Your answer should consist of each line from the data below that contains "title".
########################################
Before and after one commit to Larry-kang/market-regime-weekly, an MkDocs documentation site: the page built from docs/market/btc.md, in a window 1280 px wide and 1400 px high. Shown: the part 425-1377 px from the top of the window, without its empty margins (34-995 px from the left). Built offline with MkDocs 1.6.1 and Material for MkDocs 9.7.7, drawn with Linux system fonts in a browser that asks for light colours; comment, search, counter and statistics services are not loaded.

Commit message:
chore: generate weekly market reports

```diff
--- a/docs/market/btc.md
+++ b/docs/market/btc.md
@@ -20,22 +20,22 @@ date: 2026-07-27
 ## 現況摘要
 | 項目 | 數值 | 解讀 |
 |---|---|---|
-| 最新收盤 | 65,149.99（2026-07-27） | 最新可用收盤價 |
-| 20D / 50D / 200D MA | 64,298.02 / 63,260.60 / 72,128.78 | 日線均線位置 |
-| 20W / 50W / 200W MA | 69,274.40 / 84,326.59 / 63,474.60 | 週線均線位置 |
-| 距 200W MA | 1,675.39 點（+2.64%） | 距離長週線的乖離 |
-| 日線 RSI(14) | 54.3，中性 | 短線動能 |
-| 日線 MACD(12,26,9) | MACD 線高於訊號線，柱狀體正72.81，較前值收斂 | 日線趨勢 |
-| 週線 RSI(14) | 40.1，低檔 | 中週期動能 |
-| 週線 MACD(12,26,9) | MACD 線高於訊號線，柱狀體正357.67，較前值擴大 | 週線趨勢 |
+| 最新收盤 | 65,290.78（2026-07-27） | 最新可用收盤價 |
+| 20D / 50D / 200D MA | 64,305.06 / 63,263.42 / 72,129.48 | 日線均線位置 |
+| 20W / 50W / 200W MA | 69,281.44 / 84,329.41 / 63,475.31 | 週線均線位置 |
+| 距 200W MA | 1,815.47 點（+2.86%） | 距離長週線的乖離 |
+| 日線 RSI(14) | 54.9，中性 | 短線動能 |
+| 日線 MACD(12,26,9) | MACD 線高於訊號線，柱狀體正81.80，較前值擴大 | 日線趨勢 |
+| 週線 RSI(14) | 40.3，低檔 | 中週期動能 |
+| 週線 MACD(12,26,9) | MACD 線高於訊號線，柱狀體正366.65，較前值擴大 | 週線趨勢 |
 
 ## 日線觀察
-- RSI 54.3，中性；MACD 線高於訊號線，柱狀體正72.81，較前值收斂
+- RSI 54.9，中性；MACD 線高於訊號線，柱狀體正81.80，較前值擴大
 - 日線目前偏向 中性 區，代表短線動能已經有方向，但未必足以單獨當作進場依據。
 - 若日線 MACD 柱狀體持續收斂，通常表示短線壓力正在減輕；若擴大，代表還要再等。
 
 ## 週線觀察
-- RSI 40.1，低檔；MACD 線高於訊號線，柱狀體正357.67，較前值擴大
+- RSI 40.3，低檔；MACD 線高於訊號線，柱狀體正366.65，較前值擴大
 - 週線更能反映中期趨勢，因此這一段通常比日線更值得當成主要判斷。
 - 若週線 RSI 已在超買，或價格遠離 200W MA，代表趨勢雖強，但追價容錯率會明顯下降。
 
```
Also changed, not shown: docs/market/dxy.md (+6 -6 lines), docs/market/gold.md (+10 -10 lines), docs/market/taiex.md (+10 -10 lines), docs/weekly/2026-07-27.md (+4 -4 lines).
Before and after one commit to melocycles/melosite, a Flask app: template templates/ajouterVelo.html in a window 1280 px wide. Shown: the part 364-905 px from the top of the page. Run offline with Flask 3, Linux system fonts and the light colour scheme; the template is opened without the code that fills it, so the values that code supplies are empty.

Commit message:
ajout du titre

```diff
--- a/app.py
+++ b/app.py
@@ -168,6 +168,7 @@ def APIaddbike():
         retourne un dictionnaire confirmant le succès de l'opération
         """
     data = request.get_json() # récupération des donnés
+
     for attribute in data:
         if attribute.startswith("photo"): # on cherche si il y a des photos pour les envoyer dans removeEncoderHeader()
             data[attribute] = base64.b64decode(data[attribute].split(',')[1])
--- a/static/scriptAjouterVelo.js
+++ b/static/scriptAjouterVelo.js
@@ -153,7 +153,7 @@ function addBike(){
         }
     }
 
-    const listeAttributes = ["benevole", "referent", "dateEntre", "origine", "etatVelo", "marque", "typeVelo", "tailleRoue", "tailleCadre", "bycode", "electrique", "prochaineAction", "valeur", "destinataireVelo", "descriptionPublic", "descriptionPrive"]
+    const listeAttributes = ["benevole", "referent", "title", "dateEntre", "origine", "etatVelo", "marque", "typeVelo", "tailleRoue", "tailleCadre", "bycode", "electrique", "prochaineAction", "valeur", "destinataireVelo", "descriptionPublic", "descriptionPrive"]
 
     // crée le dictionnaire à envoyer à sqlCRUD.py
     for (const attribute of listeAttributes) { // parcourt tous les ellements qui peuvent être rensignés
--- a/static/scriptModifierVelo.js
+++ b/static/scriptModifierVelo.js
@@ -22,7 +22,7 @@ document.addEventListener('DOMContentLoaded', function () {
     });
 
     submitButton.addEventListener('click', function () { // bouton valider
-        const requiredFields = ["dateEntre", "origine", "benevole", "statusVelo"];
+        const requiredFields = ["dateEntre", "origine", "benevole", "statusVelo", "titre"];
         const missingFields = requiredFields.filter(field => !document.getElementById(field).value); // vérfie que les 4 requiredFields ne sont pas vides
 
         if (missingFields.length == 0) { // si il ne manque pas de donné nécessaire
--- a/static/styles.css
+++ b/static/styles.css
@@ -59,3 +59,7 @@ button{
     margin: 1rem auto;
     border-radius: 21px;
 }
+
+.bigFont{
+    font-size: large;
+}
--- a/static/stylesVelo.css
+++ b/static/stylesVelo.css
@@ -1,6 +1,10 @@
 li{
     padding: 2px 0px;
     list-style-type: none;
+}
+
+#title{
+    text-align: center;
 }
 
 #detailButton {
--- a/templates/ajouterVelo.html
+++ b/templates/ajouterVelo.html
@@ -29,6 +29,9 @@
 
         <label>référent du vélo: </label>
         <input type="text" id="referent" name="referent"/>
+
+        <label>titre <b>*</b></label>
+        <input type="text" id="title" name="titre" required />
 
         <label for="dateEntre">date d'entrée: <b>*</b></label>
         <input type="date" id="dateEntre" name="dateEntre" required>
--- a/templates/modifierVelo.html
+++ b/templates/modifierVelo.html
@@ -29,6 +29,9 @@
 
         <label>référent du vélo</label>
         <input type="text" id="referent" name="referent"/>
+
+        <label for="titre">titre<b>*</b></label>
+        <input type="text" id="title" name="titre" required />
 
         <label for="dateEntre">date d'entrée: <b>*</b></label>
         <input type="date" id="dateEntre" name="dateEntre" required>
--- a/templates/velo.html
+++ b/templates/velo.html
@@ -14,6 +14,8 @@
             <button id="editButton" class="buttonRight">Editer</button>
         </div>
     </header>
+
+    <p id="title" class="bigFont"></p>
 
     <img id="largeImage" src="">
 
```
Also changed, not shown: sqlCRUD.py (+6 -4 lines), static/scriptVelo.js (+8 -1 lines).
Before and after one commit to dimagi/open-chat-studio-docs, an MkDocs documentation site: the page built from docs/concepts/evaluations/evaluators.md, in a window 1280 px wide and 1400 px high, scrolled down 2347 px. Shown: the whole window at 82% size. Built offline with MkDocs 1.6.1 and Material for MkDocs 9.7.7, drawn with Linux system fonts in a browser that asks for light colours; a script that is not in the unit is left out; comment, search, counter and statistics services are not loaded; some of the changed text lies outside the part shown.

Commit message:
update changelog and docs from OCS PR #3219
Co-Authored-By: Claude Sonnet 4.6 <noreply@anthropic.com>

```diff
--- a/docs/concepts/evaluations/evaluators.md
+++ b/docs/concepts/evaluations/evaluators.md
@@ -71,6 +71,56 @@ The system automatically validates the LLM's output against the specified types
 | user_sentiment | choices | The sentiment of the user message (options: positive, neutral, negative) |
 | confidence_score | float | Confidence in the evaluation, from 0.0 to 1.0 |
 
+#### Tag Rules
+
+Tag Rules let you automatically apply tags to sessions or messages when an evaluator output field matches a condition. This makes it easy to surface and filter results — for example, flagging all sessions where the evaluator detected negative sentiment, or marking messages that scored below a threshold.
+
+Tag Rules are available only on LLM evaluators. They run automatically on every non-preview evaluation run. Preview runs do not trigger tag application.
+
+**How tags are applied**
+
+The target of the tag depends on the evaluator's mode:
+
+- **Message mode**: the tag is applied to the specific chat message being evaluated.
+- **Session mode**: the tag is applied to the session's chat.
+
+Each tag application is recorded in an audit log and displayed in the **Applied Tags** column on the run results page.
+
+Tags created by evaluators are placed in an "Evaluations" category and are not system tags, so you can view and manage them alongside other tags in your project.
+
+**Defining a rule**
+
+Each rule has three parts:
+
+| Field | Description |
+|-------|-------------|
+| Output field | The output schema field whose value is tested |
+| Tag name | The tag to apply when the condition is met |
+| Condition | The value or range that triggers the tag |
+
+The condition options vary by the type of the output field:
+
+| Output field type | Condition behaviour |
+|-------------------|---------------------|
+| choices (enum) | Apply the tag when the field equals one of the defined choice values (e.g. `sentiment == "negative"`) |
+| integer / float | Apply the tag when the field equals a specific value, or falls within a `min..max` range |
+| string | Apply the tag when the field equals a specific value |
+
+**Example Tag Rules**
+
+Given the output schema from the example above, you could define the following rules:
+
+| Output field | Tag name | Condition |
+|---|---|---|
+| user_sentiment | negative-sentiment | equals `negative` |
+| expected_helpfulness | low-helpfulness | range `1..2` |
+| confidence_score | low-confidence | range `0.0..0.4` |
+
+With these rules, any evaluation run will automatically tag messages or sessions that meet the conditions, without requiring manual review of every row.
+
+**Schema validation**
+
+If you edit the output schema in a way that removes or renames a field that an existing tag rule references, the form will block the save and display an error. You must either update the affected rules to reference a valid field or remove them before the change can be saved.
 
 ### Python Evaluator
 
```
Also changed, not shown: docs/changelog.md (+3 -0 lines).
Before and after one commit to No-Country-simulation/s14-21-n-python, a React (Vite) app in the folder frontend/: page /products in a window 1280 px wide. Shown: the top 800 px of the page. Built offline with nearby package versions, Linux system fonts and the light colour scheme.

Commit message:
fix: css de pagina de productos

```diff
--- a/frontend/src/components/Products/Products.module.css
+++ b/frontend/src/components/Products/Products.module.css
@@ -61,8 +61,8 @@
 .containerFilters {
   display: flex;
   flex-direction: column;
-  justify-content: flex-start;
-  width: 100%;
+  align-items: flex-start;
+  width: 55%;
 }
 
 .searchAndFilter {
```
########################################
[Answer section]
+    const listeAttributes = ["benevole", "referent", "title", "dateEntre", "origine", "etatVelo", "marque", "typeVelo", "tailleRoue", "tailleCadre", "bycode", "electrique", "prochaineAction", "valeur", "destinataireVelo", "descriptionPublic", "descriptionPrive"]
+#title{
+        <input type="text" id="title" name="titre" required />
+        <input type="text" id="title" name="titre" required />
+    <p id="title" class="bigFont"></p>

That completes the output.